Please restate, exactly as written, the lines running from the beginning of the material through the line that has "return max(xs) - min(xs), max(ys)" in it.

## [Source material]
★ ★ ★ ★ ★
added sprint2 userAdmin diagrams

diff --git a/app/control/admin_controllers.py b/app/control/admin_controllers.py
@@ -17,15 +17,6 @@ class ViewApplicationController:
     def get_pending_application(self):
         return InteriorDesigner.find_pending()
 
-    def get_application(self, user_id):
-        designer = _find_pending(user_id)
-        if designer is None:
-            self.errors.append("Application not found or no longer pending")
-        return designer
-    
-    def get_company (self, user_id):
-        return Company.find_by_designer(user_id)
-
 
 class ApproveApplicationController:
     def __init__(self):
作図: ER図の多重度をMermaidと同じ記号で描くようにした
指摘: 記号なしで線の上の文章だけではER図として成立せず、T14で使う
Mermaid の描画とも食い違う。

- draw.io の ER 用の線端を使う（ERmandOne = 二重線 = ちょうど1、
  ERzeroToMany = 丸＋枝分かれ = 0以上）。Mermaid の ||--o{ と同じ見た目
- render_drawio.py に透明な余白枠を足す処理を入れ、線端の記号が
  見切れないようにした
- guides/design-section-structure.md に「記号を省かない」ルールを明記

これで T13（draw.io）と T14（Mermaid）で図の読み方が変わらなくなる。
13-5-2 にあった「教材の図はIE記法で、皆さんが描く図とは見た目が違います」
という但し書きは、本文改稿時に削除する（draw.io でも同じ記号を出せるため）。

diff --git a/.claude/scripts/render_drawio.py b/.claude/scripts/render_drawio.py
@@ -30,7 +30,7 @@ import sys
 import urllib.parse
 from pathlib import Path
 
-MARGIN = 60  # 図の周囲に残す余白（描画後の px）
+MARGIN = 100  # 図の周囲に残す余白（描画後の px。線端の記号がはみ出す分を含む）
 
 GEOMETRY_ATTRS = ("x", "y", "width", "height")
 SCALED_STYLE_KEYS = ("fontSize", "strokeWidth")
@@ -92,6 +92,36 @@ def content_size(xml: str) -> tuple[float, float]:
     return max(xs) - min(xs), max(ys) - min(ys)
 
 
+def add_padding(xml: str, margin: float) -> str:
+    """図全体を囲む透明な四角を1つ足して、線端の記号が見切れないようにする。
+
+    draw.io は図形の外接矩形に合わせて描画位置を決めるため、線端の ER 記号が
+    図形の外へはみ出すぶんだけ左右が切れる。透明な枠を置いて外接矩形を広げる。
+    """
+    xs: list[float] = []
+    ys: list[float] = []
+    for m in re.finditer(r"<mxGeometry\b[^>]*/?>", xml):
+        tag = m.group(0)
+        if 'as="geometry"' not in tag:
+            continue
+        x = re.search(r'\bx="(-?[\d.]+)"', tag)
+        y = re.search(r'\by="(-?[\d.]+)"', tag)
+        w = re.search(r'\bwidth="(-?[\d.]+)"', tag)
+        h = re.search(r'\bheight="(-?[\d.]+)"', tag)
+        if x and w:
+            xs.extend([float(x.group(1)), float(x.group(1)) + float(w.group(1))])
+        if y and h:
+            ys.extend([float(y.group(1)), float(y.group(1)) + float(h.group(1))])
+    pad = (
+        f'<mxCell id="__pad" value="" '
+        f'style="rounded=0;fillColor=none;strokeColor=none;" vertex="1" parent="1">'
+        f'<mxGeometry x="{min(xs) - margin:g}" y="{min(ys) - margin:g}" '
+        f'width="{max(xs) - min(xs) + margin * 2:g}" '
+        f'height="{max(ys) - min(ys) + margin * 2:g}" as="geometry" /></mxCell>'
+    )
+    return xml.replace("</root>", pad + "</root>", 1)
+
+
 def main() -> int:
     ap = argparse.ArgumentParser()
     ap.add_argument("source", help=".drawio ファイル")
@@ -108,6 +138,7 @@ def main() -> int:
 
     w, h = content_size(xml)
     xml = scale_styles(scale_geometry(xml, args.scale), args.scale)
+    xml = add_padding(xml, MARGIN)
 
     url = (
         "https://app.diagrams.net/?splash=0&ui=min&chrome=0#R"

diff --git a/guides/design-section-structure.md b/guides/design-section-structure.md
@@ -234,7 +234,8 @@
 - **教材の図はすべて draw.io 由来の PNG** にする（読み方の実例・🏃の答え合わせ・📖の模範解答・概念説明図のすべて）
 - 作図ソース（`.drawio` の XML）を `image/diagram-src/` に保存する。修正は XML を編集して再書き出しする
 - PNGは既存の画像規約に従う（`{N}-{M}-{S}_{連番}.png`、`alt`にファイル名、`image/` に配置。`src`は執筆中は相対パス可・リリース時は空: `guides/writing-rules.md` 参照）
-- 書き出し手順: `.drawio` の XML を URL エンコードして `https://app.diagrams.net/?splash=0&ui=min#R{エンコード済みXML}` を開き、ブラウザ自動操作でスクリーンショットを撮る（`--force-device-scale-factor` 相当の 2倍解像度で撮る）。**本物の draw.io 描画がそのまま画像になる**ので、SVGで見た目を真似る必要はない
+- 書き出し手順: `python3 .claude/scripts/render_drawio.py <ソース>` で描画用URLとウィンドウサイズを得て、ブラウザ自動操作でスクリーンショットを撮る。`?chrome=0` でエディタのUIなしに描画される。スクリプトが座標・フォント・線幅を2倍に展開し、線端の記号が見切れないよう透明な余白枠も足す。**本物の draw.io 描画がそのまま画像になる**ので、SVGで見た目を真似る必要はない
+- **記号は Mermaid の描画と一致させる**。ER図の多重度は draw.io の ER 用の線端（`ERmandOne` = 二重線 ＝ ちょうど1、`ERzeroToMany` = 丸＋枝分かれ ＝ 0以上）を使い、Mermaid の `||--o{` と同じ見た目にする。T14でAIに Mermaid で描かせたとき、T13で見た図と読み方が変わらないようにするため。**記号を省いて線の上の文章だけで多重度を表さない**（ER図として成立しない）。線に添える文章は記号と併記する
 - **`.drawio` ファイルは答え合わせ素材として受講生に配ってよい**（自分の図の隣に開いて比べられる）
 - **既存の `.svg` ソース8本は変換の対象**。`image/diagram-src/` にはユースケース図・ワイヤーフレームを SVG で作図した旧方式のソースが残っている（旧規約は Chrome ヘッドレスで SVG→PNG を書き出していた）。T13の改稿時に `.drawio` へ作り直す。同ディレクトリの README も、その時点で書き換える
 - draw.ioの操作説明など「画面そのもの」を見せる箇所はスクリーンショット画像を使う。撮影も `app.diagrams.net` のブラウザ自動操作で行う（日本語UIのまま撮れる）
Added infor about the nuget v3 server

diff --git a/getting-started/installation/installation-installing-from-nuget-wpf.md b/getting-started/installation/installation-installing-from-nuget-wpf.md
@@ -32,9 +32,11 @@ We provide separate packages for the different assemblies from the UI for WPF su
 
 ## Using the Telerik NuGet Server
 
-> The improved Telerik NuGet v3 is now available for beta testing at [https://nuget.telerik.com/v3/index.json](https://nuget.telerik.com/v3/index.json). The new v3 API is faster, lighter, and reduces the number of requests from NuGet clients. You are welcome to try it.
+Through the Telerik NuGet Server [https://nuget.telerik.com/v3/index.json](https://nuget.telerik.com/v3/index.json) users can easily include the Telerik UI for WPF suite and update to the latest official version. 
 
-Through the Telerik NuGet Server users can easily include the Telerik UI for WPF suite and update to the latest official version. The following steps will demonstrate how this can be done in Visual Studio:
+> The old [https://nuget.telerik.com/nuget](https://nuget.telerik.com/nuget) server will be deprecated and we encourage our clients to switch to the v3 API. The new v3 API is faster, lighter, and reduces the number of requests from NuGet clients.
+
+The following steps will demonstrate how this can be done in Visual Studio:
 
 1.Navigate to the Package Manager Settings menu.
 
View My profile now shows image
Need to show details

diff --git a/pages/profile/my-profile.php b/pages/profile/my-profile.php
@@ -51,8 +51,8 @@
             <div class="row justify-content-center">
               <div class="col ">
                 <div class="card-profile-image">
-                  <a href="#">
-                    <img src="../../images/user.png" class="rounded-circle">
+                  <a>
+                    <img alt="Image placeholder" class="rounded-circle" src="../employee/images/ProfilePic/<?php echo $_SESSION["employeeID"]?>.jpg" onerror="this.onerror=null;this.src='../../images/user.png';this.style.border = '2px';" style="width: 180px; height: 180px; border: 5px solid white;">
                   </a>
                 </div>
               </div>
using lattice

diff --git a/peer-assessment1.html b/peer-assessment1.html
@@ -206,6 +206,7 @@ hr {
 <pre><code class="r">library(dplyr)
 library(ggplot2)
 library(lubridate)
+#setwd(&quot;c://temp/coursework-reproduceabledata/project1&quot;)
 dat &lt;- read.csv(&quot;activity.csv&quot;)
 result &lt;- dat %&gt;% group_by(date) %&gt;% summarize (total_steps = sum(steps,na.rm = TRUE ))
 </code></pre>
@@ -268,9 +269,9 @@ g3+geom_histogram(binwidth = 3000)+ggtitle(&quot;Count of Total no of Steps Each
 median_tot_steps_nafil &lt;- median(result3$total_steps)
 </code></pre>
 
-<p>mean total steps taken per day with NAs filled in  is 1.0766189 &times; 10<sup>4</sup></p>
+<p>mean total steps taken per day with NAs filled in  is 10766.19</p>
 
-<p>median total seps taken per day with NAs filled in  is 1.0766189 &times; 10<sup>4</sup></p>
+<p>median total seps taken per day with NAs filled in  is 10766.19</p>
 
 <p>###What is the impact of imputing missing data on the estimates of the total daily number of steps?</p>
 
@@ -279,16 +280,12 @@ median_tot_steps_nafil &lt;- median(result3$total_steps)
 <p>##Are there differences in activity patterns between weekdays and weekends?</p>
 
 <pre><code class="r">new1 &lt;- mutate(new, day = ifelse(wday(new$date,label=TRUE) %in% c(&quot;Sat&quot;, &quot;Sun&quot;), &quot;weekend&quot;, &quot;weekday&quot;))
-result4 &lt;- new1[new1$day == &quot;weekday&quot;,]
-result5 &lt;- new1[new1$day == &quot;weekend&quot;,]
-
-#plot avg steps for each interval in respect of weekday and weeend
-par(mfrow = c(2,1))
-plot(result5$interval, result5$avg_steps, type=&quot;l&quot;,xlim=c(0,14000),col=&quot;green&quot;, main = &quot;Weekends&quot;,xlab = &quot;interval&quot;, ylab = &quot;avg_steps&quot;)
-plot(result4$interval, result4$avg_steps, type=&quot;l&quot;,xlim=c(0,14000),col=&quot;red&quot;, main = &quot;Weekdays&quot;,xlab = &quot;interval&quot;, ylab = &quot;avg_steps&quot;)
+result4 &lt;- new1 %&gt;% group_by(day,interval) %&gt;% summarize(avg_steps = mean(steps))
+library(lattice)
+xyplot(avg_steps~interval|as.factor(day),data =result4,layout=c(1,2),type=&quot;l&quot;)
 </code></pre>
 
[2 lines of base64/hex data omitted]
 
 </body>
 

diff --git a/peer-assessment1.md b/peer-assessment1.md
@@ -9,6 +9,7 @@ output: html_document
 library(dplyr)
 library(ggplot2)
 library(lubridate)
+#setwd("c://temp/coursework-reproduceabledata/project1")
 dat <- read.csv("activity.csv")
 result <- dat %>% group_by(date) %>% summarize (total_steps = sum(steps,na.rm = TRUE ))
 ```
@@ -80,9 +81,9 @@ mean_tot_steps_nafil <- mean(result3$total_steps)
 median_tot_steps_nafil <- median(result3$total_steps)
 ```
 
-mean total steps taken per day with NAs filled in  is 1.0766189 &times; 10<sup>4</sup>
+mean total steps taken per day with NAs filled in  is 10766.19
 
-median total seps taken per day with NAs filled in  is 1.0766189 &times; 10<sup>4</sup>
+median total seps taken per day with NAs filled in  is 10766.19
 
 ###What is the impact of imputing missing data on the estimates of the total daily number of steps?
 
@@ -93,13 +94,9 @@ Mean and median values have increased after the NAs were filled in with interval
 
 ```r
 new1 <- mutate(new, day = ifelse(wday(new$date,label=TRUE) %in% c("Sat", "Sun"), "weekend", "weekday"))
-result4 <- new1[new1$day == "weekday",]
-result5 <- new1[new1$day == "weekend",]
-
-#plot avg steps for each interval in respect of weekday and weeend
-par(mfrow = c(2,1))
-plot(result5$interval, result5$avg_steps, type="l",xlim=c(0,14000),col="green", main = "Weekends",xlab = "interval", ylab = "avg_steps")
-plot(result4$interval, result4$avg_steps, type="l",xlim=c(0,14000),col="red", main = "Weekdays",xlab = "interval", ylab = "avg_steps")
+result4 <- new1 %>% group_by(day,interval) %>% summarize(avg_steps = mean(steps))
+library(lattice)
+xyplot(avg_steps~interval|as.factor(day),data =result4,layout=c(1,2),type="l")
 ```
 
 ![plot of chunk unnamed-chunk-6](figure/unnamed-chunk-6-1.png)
★ ★ ★ ★ ★
## [Exercise solution]
added sprint2 userAdmin diagrams

diff --git a/app/control/admin_controllers.py b/app/control/admin_controllers.py
@@ -17,15 +17,6 @@ class ViewApplicationController:
     def get_pending_application(self):
         return InteriorDesigner.find_pending()
 
-    def get_application(self, user_id):
-        designer = _find_pending(user_id)
-        if designer is None:
-            self.errors.append("Application not found or no longer pending")
-        return designer
-    
-    def get_company (self, user_id):
-        return Company.find_by_designer(user_id)
-
 
 class ApproveApplicationController:
     def __init__(self):
作図: ER図の多重度をMermaidと同じ記号で描くようにした
指摘: 記号なしで線の上の文章だけではER図として成立せず、T14で使う
Mermaid の描画とも食い違う。

- draw.io の ER 用の線端を使う（ERmandOne = 二重線 = ちょうど1、
  ERzeroToMany = 丸＋枝分かれ = 0以上）。Mermaid の ||--o{ と同じ見た目
- render_drawio.py に透明な余白枠を足す処理を入れ、線端の記号が
  見切れないようにした
- guides/design-section-structure.md に「記号を省かない」ルールを明記

これで T13（draw.io）と T14（Mermaid）で図の読み方が変わらなくなる。
13-5-2 にあった「教材の図はIE記法で、皆さんが描く図とは見た目が違います」
という但し書きは、本文改稿時に削除する（draw.io でも同じ記号を出せるため）。

diff --git a/.claude/scripts/render_drawio.py b/.claude/scripts/render_drawio.py
@@ -30,7 +30,7 @@ import sys
 import urllib.parse
 from pathlib import Path
 
-MARGIN = 60  # 図の周囲に残す余白（描画後の px）
+MARGIN = 100  # 図の周囲に残す余白（描画後の px。線端の記号がはみ出す分を含む）
 
 GEOMETRY_ATTRS = ("x", "y", "width", "height")
 SCALED_STYLE_KEYS = ("fontSize", "strokeWidth")
@@ -92,6 +92,36 @@ def content_size(xml: str) -> tuple[float, float]:
     return max(xs) - min(xs), max(ys) - min(ys)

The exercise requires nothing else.